But one of the recent articles by the research team focused on the question of trade and inter-island traffic in material goods. Fitzpatrick and colleagues (forthcoming, 2008) suggest that analysis of the bowls and ‘paraphernalia’ (that sounds so sordid) indicate that they were being brought from elsewhere, as the volcanic materials used to produce some of them could not be found on the islands where they were excavated. The team discusses the possibility that they were ‘heirlooms,’ judging from the date of their fabrication and the settlement of Carriacou, where three samples studied closely were found:
Although the luminescence data are inadequate for dating the samples very precisely, they are robust enough to demonstrate that at least two of these samples, and probably the third, date earlier than the settlement of Carriacou, known from an extensive suite of radiocarbon ages ….
In some cases, the gap between fabrication and eventual deposition (in artifact collections many many miles away) may be several hundred years. Not just heirlooms, in other words, but multi-generational heirlooms. This also supports the idea, in my opinion, that this drug use was possibly ritual-associated (rather than the numb-the-pain sort), as it seems more likely that something important would be preserved over such a long period of time.

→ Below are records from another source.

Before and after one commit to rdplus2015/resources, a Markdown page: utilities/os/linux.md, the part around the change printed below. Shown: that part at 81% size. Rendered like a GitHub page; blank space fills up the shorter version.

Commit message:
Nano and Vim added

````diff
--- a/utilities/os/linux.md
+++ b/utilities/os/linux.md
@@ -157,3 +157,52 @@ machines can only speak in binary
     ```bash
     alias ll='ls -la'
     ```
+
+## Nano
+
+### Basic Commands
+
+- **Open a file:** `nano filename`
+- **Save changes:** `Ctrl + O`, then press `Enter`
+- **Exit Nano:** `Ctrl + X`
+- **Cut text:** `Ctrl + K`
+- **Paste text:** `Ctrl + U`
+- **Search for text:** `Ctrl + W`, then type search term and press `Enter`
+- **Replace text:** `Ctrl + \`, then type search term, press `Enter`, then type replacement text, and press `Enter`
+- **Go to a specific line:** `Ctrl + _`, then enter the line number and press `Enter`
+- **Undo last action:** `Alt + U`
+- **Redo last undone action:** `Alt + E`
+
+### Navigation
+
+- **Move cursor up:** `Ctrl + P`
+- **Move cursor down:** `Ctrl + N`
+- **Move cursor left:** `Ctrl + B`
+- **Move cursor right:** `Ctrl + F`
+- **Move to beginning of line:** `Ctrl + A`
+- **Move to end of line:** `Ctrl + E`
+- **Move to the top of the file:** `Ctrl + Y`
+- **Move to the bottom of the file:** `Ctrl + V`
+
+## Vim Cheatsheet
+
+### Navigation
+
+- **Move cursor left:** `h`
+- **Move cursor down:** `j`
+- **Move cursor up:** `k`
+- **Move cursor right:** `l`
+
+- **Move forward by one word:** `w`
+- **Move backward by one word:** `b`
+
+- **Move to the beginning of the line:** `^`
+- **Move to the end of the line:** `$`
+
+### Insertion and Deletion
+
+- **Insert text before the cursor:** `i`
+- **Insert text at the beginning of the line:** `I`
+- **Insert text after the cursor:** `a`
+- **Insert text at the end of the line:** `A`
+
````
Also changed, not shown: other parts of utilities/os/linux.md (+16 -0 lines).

But what I’m struck by, in all of this, is the actual difficulty in understanding from the material remains what impact this particular drug use might have had within this pre-historic population. Although I might dismiss Davenport-Hines’ ‘miserably bored farmers’ theory, the truth is that I simply don’t know, and we can’t really tell from the drug itself (even if we were 100% confident of what they were taking) how the drug would have affected the population because we don’t know how, in what quantities, and in what settings it was being taken. The longevity of the artifacts and the distances that they were transported let us know that the use was important enough to justify treating the ceramics with care, but we don’t know if that was from extreme dependence or ritual rarity. We don’t know if the material survived because snuff bowls were widespread or because they were used by specialists and carefully guarded.
I had to laugh because the writers seem to project their own expectations — ‘stoned age’ or ‘self-medicating sufferers’ — onto these objects which offer all sorts of clues about the people who used them (including who they might have been trading with and the kinds of designs that were associated with hallucinogen use), but we don’t know the basic conditions under which the drug was taken, so we can’t know its effects.
Scott M. Fitzpatrick, Quetta Kaye, James Feathers, Jennifer A. Pavia, and Kathleen M. Marsaglia. Forthcoming (2008). Evidence for inter-island transport of heirlooms: luminescence dating and
petrographic analysis of ceramic inhaling bowls from Carriacou, West Indies. Journal of Archaeological Science doi:10.1016/j.jas.2008.08.007 (Available online — abstract and link to article).
Illustration from the Fitzpatrick et al.  article, p. 5 in the online proofs.